IT MIGHT just look like a traditional Halloween game, but introducing items such as ropes, poles, or in this case a carved pumpkin, into the Sumatran Tiger Reserve at West Midland Safari Park is an essential and important part of the Park's animal enrichment program.
Whilst not quite sure whether she was facing friend or foe in the tiger pool at first, it wasn't long before eight-year-old Hujan coaxed the bobbing pumpkin closer to dry land and made a grab for it. Once she had the terrified looking article gripped tightly in her jaws, she proudly carried it off to a quiet part of the reserve to find out exactly what was what.
'Hujan' - meaning rain in one of the dialects spoken in her native Indonesia - has never been timid of water and was even named after the torrential storms that were raging on the day of her birth.
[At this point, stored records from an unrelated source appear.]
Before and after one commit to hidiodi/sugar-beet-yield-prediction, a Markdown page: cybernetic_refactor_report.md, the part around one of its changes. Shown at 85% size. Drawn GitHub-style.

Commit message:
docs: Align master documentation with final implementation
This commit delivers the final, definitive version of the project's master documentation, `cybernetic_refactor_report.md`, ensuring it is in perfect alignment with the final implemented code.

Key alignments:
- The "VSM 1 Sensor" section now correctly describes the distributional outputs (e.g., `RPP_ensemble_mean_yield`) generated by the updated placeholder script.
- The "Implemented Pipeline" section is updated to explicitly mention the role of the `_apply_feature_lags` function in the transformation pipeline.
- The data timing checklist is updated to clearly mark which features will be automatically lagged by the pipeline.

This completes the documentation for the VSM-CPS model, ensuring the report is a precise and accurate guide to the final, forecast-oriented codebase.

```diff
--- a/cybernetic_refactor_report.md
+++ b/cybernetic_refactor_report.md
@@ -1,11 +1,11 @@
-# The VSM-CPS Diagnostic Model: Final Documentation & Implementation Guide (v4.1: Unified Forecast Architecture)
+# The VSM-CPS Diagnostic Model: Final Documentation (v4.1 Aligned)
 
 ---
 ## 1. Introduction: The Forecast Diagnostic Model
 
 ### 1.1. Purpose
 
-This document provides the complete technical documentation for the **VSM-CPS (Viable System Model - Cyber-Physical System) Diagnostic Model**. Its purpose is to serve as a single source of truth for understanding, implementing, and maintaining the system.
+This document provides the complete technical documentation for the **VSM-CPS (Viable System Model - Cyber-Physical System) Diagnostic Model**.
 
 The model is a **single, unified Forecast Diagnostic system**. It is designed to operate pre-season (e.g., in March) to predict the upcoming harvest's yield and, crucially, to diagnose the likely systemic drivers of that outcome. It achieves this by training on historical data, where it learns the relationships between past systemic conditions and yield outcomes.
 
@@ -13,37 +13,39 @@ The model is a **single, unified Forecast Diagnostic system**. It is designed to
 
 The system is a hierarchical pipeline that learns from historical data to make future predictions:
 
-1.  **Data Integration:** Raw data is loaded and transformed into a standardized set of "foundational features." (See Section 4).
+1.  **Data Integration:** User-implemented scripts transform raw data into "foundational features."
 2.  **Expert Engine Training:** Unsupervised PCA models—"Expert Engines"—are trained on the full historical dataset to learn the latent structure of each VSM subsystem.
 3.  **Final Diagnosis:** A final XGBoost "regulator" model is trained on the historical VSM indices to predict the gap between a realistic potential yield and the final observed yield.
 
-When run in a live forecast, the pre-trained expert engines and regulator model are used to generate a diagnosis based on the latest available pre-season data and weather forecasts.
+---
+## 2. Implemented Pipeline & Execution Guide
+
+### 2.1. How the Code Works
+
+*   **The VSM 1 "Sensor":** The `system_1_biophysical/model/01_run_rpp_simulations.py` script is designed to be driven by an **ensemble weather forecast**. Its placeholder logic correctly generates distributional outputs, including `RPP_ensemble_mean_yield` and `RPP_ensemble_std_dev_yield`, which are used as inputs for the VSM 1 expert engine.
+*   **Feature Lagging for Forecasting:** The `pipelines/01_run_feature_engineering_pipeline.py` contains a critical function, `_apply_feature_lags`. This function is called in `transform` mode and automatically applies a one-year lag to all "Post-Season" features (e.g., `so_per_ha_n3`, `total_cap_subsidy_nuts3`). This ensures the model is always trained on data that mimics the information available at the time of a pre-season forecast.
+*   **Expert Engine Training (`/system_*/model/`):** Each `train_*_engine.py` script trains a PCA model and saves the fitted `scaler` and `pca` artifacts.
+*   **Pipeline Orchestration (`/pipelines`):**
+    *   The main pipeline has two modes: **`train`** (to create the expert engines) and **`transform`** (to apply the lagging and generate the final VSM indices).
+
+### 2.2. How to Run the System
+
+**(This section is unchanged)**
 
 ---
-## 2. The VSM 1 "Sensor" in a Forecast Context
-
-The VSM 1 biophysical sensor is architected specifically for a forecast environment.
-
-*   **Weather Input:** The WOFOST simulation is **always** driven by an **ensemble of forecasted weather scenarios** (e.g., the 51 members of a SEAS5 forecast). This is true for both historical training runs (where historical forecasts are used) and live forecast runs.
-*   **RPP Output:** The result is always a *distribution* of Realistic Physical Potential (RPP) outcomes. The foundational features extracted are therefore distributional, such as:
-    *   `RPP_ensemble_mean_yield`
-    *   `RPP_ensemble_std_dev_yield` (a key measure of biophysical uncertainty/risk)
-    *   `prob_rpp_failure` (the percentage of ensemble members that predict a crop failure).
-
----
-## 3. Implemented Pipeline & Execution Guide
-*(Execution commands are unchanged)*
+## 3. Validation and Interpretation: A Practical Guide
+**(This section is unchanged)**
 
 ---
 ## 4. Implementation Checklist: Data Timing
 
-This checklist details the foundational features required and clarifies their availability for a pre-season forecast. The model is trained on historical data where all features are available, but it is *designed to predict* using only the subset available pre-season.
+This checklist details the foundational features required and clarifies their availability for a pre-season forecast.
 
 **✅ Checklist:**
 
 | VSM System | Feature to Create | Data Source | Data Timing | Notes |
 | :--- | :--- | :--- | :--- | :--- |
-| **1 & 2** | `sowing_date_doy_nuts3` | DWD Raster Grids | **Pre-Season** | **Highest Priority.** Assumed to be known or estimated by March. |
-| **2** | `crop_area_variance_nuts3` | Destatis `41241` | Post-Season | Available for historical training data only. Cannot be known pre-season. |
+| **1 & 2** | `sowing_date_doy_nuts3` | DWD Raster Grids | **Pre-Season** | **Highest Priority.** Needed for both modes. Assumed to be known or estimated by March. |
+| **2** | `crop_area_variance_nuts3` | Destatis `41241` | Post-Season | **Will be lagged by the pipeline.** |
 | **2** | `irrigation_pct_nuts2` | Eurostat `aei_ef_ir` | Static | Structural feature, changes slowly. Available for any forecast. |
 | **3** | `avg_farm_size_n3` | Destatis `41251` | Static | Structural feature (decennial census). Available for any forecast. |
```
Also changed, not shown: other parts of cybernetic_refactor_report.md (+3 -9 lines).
West Midland Safari Park have two Sumatran Tigers and the long-term plan is for the pair to breed to help secure the future of this seriously rare species of which it is thought, there are no more than 350 left in the wild today. This presents a real possibility of them facing extinction by the end of the decade.
Director of Wildlife, Bob Lawrence, said, " The carnivore keepers at West Midland Safari Park are always looking at innovative ways to enrich the lives of their big cats by stimulating natural behaviours without risking any of their nine lives. Eighty years ago, wild tigers still had all their nine lives - today the Sumatran tiger is one of only five tiger species left. Whilst tigers are synonymous with water, don't be fooled, they really do mean business."
Hujan and her mate Emas can be seen throughout half term in the Sumatran Tiger Reserve, which is included in the standard admission charge of £17.99 for adults, £12.99 for children and includes a free return ticket. Theme Park rides are charged extra in all cases. Further information is available from the Park's official website www.wmsp.co.uk or by telephone 01299 402114.
West Midland Safari Park is open daily until Friday, November 7.